Now that the Boston Celtics have won the “world” championship, eyes are firmly set on the Euro soccer championship. The tournament has already moved to the quarter finals. It is hard to understate the impact of this event on life in most of Europe (and many other parts of the world).
Even if you are not interested in the game itself, perhaps you might enjoy my general observations on the meaning of the euro soccer championship:
Law of supply and demand: International soccer championships are a special occasion. The European championship occurs only every 4 years. The World championship also takes place every four years. This means that there is always one year of “nothingness” in between each tournament. Artificial scarcity of supply => increase in demand.
Global warming. Streets are empty during most games. Al Gore loves soccer championships (except victories for Turkey, see below).
Numbers don’t add up:
o Some small countries (Croatia, Holland) perform really well on a consistent basis even though they have a small population. Most likely explanation: something in the faucet water.
o The distortion of money: one of the very richest soccer leagues in the world, England, has the best teams (see Champions league results) but underperforms on the world stage. One explanation: the money allows them to import foreign players, lowering the amount of national players in crucial positions in the league (beware MLS).
Soccer & Steroptypes: Germany: it is not always pretty, but the outcome is always efficient. Gary Lineker famously described soccer as a game ” for 22 people that run around, play the ball, and one referee who makes a slew of mistakes, and in the end Germany always wins.”. The German soccer team always manages to beat some of the most stylish, talented teams and advance to the final stages. This years seems no different.
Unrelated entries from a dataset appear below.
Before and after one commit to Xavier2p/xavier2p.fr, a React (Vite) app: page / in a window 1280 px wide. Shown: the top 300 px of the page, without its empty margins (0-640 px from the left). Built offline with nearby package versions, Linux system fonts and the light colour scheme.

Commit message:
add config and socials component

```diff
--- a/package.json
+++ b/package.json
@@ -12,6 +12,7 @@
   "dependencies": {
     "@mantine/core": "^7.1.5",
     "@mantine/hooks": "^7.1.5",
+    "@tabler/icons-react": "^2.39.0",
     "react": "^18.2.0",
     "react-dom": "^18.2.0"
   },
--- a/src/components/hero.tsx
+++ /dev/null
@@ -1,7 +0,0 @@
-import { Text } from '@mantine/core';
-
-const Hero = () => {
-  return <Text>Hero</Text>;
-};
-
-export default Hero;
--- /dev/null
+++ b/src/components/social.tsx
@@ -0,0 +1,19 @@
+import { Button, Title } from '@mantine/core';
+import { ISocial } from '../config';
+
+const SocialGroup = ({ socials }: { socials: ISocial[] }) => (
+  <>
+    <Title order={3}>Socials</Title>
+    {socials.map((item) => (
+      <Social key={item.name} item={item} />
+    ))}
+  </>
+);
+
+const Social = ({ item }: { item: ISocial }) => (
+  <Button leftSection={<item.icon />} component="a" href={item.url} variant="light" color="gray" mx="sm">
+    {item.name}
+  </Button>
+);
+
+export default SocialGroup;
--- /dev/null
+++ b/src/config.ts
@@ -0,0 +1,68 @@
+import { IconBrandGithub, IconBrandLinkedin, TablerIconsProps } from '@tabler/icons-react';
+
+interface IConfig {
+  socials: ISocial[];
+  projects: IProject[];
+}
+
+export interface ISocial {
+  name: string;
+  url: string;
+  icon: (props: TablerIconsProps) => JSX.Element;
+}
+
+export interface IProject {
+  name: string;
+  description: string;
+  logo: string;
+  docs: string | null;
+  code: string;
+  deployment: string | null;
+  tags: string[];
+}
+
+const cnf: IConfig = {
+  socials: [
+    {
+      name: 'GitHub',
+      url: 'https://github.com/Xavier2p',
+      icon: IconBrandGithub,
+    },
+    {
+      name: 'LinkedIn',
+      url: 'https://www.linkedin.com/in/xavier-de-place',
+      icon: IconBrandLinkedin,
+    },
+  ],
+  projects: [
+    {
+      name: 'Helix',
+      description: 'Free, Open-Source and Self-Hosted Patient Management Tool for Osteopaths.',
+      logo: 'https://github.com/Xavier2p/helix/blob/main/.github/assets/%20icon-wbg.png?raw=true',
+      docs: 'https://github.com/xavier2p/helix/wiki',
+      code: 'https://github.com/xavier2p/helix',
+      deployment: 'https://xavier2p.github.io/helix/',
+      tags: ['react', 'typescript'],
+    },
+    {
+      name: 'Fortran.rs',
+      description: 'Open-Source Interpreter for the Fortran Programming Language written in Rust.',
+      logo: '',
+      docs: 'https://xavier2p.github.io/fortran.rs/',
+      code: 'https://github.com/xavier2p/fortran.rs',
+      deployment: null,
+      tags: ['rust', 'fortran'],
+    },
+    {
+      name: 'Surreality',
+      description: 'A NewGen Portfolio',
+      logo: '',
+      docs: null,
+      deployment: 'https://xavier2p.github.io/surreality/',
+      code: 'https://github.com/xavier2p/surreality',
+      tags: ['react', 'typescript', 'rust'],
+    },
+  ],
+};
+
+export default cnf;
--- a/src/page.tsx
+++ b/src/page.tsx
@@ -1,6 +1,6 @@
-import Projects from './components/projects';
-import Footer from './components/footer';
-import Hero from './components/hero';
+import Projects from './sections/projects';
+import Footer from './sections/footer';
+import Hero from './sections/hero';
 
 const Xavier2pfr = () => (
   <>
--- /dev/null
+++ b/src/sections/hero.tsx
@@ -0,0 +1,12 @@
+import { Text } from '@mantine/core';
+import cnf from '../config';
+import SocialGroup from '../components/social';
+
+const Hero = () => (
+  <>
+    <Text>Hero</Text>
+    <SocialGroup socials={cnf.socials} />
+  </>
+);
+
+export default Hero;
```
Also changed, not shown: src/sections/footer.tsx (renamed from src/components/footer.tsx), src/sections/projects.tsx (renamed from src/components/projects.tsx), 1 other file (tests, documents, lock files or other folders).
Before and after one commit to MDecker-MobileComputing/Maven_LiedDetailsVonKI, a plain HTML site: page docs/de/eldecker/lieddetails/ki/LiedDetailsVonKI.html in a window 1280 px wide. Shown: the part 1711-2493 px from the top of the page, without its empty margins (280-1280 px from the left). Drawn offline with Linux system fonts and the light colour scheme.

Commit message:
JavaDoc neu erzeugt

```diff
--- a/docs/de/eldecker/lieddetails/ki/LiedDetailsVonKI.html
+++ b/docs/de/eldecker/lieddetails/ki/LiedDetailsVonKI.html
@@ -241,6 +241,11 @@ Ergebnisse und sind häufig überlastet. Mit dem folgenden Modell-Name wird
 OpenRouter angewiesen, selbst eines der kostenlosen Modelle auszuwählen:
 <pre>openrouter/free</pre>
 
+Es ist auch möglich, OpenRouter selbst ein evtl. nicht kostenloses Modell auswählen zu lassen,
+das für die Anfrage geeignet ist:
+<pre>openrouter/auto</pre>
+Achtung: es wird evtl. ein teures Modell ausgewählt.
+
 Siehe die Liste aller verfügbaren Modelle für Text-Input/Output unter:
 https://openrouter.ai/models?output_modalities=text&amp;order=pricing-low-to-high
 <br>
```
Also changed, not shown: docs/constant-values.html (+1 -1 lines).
In the first quarter final Germany beat an immensely talented Portuguese squad (3-2). The bookmakers (who are also very efficient) favor Germany as the final winner (1/4) of the tournament.